According to a book review in the UK’s Guardian, the author addresses every single issue confronting working women today from the small (the chaos that is wreaked when a favourite toy gets lost) to the vast (abortion, guilt, sex, marriage, death, illness, friendship, parents).
Why do I think it’s put us back by several years? Because why, when we are trying to champion an equal place in the workforce, do we working women, think it’s so necessary to blow our own trumpet about how clever we are to ‘juggle’? Haven’t we, and our mothers and our grandmothers been doing it for years? Shouldn’t we be spending more time on seeking equal opportunity and encouraging women in senior management, than shouting off how clever we are at juggling work and home?
And what about all the men out there juggling single families, many of whom are my friends with women who have opted out? Can you imagine main stream commentary about them and their juggling?
If my history lessons served me well, the last time I looked into the deep, dark passages of time, women originally worked in the cave, cooking, cleaning, protecting, child rearing while the men hunted, protected, cooked and bought back food and the other trophies of basic survival. Both roles were hard work. Equal. Both served to the biological strengths of gender.
It’s a sweeping generalisation of course, but men tend to be linear and logical in their thinking, women tend to be multi-taskers and approach thinking through issues differently. Thank God for the differences I say — the world would be very tiresome filled with just men, or just women. Hence the push for more women in management positions to balance the running of our corporations. The yin and the yang was just mean to be — it’s all about balance, and the benefits of balance.

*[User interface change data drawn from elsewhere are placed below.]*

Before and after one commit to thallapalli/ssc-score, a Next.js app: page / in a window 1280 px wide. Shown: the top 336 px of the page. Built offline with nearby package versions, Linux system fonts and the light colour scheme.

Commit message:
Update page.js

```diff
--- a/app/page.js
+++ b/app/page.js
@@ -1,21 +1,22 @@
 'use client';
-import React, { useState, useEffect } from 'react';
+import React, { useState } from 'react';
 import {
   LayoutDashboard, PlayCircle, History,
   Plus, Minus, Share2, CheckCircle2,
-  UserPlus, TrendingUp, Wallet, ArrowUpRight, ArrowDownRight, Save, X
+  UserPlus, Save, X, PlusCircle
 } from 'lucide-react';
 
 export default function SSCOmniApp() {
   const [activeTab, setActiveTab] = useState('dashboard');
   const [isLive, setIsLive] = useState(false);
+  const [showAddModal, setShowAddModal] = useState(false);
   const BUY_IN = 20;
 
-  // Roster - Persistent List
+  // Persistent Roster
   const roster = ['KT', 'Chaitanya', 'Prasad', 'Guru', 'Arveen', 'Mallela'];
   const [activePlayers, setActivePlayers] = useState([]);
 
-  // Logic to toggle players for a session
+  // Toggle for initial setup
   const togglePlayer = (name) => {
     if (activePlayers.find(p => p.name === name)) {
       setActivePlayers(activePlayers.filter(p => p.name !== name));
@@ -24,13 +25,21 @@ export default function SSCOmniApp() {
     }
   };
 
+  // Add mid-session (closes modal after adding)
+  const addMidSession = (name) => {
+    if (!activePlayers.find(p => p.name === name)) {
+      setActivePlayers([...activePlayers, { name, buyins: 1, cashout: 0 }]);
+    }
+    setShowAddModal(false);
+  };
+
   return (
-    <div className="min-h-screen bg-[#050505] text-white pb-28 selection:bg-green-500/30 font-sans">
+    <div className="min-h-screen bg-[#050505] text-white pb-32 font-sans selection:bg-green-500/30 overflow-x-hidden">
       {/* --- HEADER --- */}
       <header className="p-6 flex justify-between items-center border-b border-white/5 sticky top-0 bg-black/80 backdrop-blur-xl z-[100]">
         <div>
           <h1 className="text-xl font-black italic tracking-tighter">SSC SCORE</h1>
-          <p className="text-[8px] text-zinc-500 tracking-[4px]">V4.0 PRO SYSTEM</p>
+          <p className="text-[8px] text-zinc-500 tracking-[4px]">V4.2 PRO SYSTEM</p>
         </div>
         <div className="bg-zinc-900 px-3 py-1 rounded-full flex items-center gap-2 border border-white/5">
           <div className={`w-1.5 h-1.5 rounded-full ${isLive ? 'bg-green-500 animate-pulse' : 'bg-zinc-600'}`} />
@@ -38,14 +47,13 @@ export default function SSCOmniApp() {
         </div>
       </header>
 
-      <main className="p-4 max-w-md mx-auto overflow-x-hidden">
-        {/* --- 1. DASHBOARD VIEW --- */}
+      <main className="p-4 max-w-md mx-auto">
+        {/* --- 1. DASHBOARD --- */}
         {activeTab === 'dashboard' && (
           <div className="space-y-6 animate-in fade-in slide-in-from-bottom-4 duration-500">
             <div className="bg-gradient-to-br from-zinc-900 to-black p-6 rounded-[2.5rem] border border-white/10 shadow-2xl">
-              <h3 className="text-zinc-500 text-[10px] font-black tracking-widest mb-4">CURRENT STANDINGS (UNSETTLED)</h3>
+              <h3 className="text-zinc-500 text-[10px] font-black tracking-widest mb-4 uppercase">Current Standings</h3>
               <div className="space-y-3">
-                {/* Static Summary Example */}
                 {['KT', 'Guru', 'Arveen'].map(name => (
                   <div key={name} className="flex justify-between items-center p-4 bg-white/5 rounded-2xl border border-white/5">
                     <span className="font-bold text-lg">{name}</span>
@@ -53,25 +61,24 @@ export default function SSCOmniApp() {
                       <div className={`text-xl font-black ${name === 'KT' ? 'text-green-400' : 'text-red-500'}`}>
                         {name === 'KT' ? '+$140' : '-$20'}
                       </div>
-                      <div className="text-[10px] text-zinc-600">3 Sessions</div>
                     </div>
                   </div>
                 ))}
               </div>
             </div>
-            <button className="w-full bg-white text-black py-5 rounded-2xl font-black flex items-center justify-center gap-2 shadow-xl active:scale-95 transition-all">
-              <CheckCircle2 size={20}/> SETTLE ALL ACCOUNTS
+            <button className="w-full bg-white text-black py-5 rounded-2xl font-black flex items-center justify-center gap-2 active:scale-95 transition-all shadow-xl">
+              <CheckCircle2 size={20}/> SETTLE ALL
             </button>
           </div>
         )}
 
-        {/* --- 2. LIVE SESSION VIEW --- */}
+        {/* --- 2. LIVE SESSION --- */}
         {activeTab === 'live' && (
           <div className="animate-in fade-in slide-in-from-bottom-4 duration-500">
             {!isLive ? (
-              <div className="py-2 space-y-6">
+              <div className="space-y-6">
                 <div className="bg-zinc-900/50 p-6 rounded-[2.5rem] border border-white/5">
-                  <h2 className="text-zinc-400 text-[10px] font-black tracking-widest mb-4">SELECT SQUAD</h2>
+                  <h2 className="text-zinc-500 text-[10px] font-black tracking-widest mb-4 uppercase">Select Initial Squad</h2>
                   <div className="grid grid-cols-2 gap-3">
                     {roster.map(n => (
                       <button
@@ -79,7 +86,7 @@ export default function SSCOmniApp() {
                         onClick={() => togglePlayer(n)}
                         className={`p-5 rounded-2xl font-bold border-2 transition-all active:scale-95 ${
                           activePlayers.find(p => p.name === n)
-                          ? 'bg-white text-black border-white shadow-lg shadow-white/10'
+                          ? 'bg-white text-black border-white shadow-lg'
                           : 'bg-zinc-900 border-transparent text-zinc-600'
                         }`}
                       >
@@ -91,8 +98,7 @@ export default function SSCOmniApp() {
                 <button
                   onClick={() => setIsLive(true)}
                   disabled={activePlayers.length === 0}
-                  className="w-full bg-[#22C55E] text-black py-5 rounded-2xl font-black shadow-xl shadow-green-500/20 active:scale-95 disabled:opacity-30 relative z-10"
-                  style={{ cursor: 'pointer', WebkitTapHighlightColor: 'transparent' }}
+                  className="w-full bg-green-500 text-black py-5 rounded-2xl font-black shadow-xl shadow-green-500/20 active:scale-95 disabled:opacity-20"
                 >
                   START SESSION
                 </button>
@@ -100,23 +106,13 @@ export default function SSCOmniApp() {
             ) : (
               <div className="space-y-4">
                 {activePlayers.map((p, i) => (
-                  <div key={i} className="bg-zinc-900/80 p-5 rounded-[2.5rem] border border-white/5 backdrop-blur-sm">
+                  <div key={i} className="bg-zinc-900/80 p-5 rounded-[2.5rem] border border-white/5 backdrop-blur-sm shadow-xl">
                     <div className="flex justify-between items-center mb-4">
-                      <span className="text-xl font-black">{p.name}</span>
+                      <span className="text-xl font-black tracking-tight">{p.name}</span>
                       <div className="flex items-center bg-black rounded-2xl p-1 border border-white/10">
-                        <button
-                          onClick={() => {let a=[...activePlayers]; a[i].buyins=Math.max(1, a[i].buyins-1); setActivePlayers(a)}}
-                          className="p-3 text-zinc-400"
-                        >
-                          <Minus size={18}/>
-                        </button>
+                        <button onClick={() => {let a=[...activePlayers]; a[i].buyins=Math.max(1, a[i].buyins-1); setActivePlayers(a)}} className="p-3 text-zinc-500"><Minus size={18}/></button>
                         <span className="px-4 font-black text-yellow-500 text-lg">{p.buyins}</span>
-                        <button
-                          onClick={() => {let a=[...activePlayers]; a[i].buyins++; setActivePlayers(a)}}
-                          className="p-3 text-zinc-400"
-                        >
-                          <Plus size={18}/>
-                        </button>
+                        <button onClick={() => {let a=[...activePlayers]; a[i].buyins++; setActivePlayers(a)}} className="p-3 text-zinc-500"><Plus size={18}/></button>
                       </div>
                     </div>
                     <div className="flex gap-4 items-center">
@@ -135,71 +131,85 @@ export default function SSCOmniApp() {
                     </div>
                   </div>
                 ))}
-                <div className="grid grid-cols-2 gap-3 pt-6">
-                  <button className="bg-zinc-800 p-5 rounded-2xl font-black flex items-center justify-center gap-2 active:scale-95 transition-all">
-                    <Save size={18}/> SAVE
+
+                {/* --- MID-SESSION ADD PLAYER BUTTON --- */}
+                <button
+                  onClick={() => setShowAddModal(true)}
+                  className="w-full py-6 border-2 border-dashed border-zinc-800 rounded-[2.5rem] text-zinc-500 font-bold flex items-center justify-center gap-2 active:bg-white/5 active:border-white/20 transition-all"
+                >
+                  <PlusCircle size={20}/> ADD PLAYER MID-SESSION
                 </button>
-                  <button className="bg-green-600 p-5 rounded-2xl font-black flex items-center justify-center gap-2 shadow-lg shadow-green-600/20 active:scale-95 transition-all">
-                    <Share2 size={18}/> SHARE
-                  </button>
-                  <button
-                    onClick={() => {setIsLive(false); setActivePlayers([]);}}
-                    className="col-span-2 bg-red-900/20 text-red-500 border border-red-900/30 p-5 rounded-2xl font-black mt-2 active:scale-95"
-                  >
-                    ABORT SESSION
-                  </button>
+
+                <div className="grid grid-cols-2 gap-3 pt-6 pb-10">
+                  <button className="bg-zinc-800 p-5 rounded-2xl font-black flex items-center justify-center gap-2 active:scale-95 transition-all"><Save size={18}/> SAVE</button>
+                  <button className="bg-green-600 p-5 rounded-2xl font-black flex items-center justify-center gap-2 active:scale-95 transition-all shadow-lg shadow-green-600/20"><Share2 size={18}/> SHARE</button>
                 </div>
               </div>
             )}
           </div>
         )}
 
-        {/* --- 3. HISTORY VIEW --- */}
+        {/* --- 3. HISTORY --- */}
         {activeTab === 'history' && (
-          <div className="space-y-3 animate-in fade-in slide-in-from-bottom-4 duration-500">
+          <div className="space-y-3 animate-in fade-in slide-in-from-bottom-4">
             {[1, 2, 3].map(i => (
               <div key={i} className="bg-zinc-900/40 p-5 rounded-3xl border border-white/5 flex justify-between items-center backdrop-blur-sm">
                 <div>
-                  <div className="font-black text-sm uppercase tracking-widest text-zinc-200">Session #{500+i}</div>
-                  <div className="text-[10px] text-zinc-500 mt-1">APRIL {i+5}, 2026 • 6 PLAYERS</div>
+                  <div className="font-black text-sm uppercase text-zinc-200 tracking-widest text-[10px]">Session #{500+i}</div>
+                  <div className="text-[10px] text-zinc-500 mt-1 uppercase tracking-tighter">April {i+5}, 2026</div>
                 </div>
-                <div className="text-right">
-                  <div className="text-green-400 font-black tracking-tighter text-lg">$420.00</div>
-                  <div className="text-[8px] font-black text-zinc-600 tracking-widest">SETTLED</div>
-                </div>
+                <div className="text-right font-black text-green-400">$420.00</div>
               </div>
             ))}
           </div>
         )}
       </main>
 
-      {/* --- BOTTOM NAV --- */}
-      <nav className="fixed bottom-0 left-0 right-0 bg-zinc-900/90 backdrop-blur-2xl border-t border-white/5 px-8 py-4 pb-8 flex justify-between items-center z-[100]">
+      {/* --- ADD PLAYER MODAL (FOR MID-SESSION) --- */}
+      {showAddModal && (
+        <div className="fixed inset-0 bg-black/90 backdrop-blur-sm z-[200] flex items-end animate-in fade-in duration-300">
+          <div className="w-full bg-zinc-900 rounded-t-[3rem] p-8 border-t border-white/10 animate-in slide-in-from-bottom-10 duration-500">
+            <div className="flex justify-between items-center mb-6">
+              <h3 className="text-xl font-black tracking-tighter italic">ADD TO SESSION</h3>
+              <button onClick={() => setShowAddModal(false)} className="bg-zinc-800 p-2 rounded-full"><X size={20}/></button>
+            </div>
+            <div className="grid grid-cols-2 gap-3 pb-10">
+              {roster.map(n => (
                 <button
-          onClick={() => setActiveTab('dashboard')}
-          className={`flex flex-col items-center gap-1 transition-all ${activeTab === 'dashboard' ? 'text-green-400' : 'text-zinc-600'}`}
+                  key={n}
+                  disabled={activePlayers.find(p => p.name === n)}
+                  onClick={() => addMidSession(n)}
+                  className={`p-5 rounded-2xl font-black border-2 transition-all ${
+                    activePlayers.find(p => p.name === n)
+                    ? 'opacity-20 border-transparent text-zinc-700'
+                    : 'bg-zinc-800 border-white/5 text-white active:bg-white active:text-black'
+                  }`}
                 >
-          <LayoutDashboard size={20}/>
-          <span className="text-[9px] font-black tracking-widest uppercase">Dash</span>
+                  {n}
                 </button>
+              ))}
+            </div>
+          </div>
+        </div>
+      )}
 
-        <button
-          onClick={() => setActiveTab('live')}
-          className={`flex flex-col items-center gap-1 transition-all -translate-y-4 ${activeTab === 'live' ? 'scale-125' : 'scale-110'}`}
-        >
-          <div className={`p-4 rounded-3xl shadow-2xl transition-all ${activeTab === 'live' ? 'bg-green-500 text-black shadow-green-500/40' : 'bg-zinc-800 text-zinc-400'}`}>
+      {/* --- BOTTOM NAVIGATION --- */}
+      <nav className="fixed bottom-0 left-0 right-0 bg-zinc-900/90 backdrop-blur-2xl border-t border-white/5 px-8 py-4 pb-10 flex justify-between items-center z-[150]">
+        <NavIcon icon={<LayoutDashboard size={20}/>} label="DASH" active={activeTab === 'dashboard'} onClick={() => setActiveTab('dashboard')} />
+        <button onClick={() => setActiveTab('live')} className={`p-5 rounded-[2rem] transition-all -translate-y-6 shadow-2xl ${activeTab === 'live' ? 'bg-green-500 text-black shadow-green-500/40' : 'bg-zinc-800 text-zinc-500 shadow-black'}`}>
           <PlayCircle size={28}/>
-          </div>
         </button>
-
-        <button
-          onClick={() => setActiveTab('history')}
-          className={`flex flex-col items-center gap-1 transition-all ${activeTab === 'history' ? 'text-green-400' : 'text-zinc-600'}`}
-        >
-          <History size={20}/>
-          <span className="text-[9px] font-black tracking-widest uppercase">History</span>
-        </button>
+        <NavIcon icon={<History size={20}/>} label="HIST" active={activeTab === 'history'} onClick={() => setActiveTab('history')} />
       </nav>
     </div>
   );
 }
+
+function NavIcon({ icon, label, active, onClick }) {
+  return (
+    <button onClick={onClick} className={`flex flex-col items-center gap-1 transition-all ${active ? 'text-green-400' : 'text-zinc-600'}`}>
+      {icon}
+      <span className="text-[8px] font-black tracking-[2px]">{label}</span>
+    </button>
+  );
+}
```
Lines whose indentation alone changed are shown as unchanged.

Fast track a few thousand years, and I find it tiresome and self serving to hear working women held up as some sort of champion to be admired. Whenever someone, says to me, “I don’t know how you do it”, my retort (with relative grace) is that thousands are and do every day!
Today, almost 50 percent of women are actively in the workforce and about 66 percent of couples with young children are both employed. Because we’re not content with basics anymore and want to live the lifestyles of the ‘modern dream’, we choose not to sit at home but to contribute to the coffers. It’s about pulling our weight. Just as the modern man out there tends to pull his weight these days with child rearing as never before.
Statistics also show women are more likely to go to university and pursue a higher education than men.
Look at Gail Kelly, CEO of Westpac who has four children (three of them triplets) and Belinda Hutchison, chairwoman of QBE who has two. I don’t hear them espousing how clever they are to juggle both a career and a job, although I am sure like me and many others, balancing our various roles, has had its moments.
I’m not downplaying the role of women — women are doing extraordinary things all over the world. If we didn’t, our children wouldn’t prosper and neither would our men and neither would our careers. Women make the world go round — as do our men.
And while there are always sad cases, and there are people who have less choice and who are born of circumstances beyond their control — I just don’t think it’s helpful to hold working women up as some sort of trophy to be applauded. We’ve been doing it since the beginning of time. Get over it!
I’ll wait for the movie that celebrates the benefits of both genders working successfully together as a team in the workplace and at home!